Sue Gardner, a fellow at Mc Gill’s Bell School of Public Policy, advocates here against C-18 but in favour of protecting Canadian journalism with a public news fund.
A fund for journalism is a good idea. In fact, it’s essential. The market used to be able to support quite a bit of good journalism, and now it can’t. Innovation to support new models makes sense and needs to be encouraged, but we can’t count on it succeeding in producing what we need. (Indicators so far suggest it may end up best able to serve specialized topic areas, people with a high level of news interest, and people with money to spend on news, leaving aside the very people who are most susceptible to misinformation and disinformation.)
Journalism is a public good that leads to positive social outcomes for everybody, and so it makes sense to support it with public funds. The government, therefore, should make a fund. It can ensure the fund is “budget neutral” by closing the existing tax loophole. But it shouldn’t link the two.
A fund would accomplish the major policy objective of C-18, to support the production of journalism. But it would be different from C-18 in important ways.
Protecting Journalism and Democracy takes Big Tech Will and Innovation
In an age where young people get their news from TikTok, their friends on Snap, and where articles are AI-generated, it seems urgent to support innovative news gathering and publishing.

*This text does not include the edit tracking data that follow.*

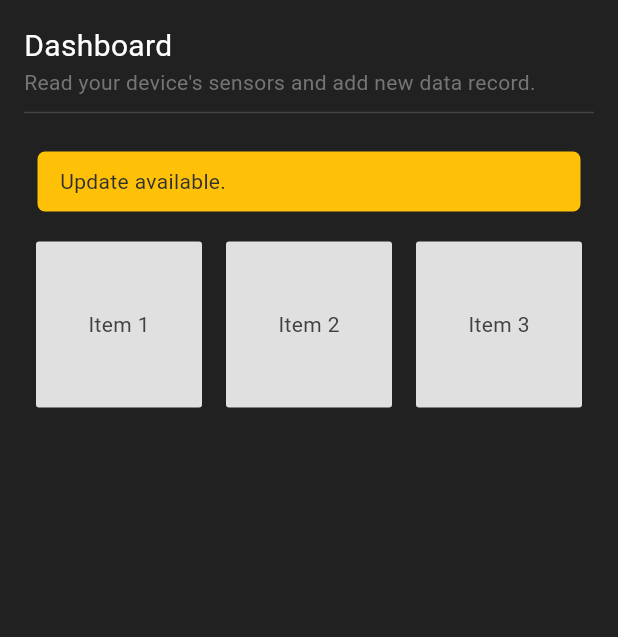
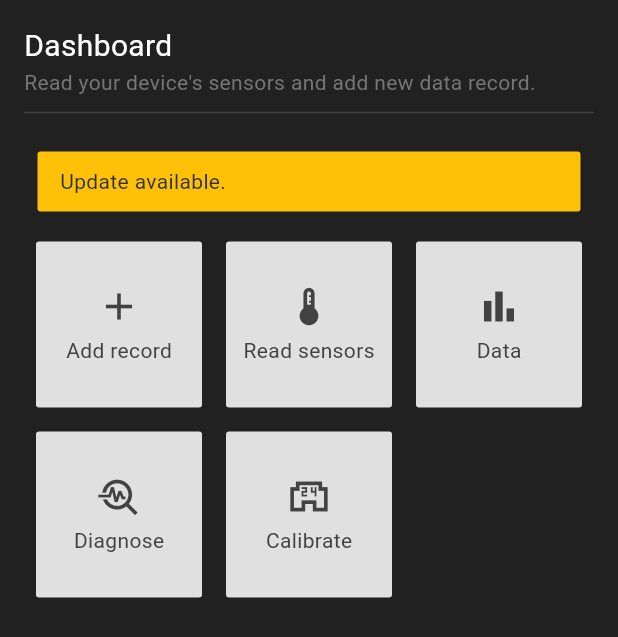
Before and after one commit to piyushagade/eFishXs-Flutter, a Flutter app: the DashboardWidget screen opened directly, on a phone screen of 412 x 824 dp. Shown: the top 637 px of the screen. Run offline on Flutter 3.47's test engine with Material 3 defaults, Android fonts, the light colour scheme and no system bars; our stand-ins replace flutter_blue, flutter_local_notifications, get, google_nav_bar, permission_handler.

Commit message:
added bigbuttonitem;

```diff
--- /dev/null
+++ b/lib/components/bigbuttonitem.dart
@@ -0,0 +1,40 @@
+import 'package:flutter/material.dart';
+
+class BigButtonItem extends StatelessWidget {
+  final String label;
+  final IconData icon;
+  const BigButtonItem(
+      {super.key, required this.label, this.icon = Icons.error});
+
+  @override
+  Widget build(BuildContext context) {
+    return Container(
+      margin: const EdgeInsets.all(8),
+      constraints: const BoxConstraints(maxWidth: 5, maxHeight: 5),
+      decoration: BoxDecoration(
+          color: Theme.of(context).colorScheme.inversePrimary,
+          borderRadius: BorderRadius.circular(2)),
+      child: Center(
+        child: Column(
+          mainAxisAlignment: MainAxisAlignment.center,
+          children: [
+            Icon(
+              icon,
+              size: 30,
+              color: Theme.of(context).colorScheme.primary,
+            ),
+            const SizedBox(
+              height: 4,
+            ),
+            Text(
+              label,
+              style: TextStyle(
+                color: Theme.of(context).colorScheme.primary,
+              ),
+            ),
+          ],
+        ),
+      ),
+    );
+  }
+}
--- a/lib/components/serialmonitoritem.dart
+++ b/lib/components/serialmonitoritem.dart
@@ -9,8 +9,8 @@
 
   @override
   Widget build(BuildContext context) {
-    Color color = type == "incoming" ? const Color.fromARGB(255, 23, 167, 28) :
-        type == "outgoing" ? const Color.fromARGB(255, 180, 45, 180) : Color.fromARGB(255, 194, 169, 7);
+    Color color = type == "incoming" ? Color.fromARGB(255, 31, 212, 37) :
+        type == "outgoing" ? Color.fromARGB(255, 194, 30, 139) : Color.fromARGB(255, 223, 195, 13);
 
     return Padding(
         padding: const EdgeInsets.symmetric(horizontal: 0, vertical: 0),
--- a/lib/controllers/ble.dart
+++ b/lib/controllers/ble.dart
@@ -53,7 +53,7 @@
     Future.delayed(const Duration(seconds: 1), () {
       ble.state.listen((event) async {
 
-        if (event == BluetoothState.on) {
+        if (event == BluetoothState.turningOn) {
           print('LOG: Bluetooth turned ON');
           isBluetoothOn();
 
@@ -68,7 +68,7 @@
             ),
           );
 
-        } else if (event == BluetoothState.off) {
+        } else if (event == BluetoothState.turningOff) {
           print('LOG: Bluetooth turned OFF');
           isBluetoothOn();
 
--- a/lib/pages/dashboard.dart
+++ b/lib/pages/dashboard.dart
@@ -1,3 +1,4 @@
+import 'package:efishxs/components/bigbuttonitem.dart';
 import 'package:efishxs/components/heading.dart';
 import 'package:efishxs/controllers/ble.dart';
 import 'package:efishxs/pages/devices.dart';
@@ -38,7 +39,7 @@
           Container(
             decoration: BoxDecoration(
               color: Colors.amber,
-              borderRadius: BorderRadius.circular(5),
+              borderRadius: BorderRadius.circular(2),
             ),
             padding: const EdgeInsets.symmetric(vertical: 10, horizontal: 15),
             margin: const EdgeInsets.only(left: 25, right: 25, top: 10),
@@ -64,54 +65,26 @@
               shrinkWrap: true, // Use shrinkWrap to adapt to the children size
               physics:
                   const NeverScrollableScrollPhysics(), // Disable scrolling of the grid
-              children: <Widget>[
-                Container(
-                  margin: const EdgeInsets.all(8),
-                  constraints: const BoxConstraints(maxWidth: 5, maxHeight: 5),
-                  decoration: BoxDecoration(
-                    color: Theme.of(context).colorScheme.inversePrimary,
-                    borderRadius: BorderRadius.circular(2)
-                  ),
-                  child: Center(
-                      child: Text(
-                    'Item 1',
-                    style: TextStyle(
-                      color: Theme.of(context).colorScheme.primary,
-                    ),
-                  )),
+              children: const <Widget>[
+                BigButtonItem(
+                  label: "Add record",
+                  icon: Icons.add,
                 ),
-                Container(
-                  margin: const EdgeInsets.all(8),
-                  constraints: const BoxConstraints(maxWidth: 5, maxHeight: 5),
-                  decoration: BoxDecoration(
-                    color: Theme.of(context).colorScheme.inversePrimary,
-                    borderRadius: BorderRadius.circular(2)
-                  ),
-                  child: Center(
-                      child: Text(
-                    'Item 2',
-                    style: TextStyle(
-                      color: Theme.of(context).colorScheme.primary,
-                    ),
-                  )),
+                BigButtonItem(
+                  label: "Read sensors",
+                  icon: Icons.device_thermostat_sharp,
                 ),
-                SizedBox(
-                  width: 5,
-                  height: 5,
-                  child: Container(
-                    margin: const EdgeInsets.all(8),
-                    decoration: BoxDecoration(
-                      color: Theme.of(context).colorScheme.inversePrimary,
-                      borderRadius: BorderRadius.circular(2)
-                    ),
-                    child: Center(
-                        child: Text(
-                      'Item 3',
-                      style: TextStyle(
-                        color: Theme.of(context).colorScheme.primary,
-                      ),
-                    )),
-                  ),
+                BigButtonItem(
+                  label: "Data",
+                  icon: Icons.bar_chart,
+                ),
+                BigButtonItem(
+                  label: "Diagnose",
+                  icon: Icons.troubleshoot,
+                ),
+                BigButtonItem(
+                  label: "Calibrate",
+                  icon: Icons.local_convenience_store_outlined,
                 ),
               ],
             ),
```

If Google and Meta really did wish to support news and democracy, however, they would welcome the opportunity to finance links to legitimate, select publishers they would have negotiated with. This would make their lives (and ours!) so simple: singling out quality news from fake news generated by illegitimate outlets. These bad actors are adept at search engine and social media optimization (SEO and SMO), digital marketing techniques Meta and Google invented. But it seems they’re more interested in letting black hat digital marketers thrive than democracy.